Now that he's in full season ball, there was no rescue from the bullpen for Tinoco in the 5th. He was given the chance to pitch out of trouble, and was also allowed to come back out for the 6th, which, after giving up another first pitch, leadoff double to Pankake, he retired the next three hitters in order, needing only 7 pitches to finish the inning.
There was a lot to like from this outing. Take away that disastrous fifth, and you have a dominant performance. Tinoco retired 6 of the first 8 hitters on groundballs, and had 8 groundouts (against 3 flyball outs) on the day. He threw 74 pitches, 50 of them for strikes. For the day, Tinoco went 6 innings, allowing 8 hits, 4 runs (all earned), no walks, and struck out 6.
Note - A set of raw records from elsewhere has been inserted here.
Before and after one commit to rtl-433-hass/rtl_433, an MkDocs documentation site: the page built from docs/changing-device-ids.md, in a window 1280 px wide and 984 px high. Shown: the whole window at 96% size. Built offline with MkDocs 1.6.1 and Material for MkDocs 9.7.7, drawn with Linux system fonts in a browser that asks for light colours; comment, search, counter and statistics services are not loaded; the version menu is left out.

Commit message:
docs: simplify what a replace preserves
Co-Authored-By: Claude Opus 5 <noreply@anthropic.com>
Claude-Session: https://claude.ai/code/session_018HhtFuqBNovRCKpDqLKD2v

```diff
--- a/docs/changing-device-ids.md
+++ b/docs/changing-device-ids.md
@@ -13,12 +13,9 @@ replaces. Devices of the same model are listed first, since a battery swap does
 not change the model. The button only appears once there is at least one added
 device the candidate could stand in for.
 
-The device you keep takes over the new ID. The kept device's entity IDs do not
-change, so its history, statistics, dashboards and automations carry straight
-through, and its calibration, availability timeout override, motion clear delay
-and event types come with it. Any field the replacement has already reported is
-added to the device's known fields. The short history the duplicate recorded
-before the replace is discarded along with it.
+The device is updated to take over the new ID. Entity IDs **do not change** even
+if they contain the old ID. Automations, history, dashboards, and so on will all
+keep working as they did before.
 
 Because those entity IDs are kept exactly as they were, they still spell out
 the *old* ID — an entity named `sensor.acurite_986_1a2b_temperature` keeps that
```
Is Tinoco a future big leaguer? That's hard to say. He has the long, lean (6'4", 190) frame that the Blue Jays covet in a pitcher. He has struck out more than twice as many hitters as he has walked in his minor career, and he has almost 2.5 groundouts for every flyout. The 26th-ranked Blue Jays prospect by Baseball America is only 20, but as a player in Low A, he's a long way away from the majors. His fastball sits between 91-93, and has hit 95 - because he's around the plate so much, and since his velocity isn't necessarily premium, being down in the zone with that sinker is essential. When he's not, 5th innings like today occur. His hitter's heat map would seem to back that up:
That the Blue Jays skipped Tinoco from Bluefield to Lansing (bypassing Vancouver) says a lot about the organization's belief in his abilities. Just turned 20, Tinoco is still learning, and making the transition from thrower to pitcher. It will be interesting to watch his development.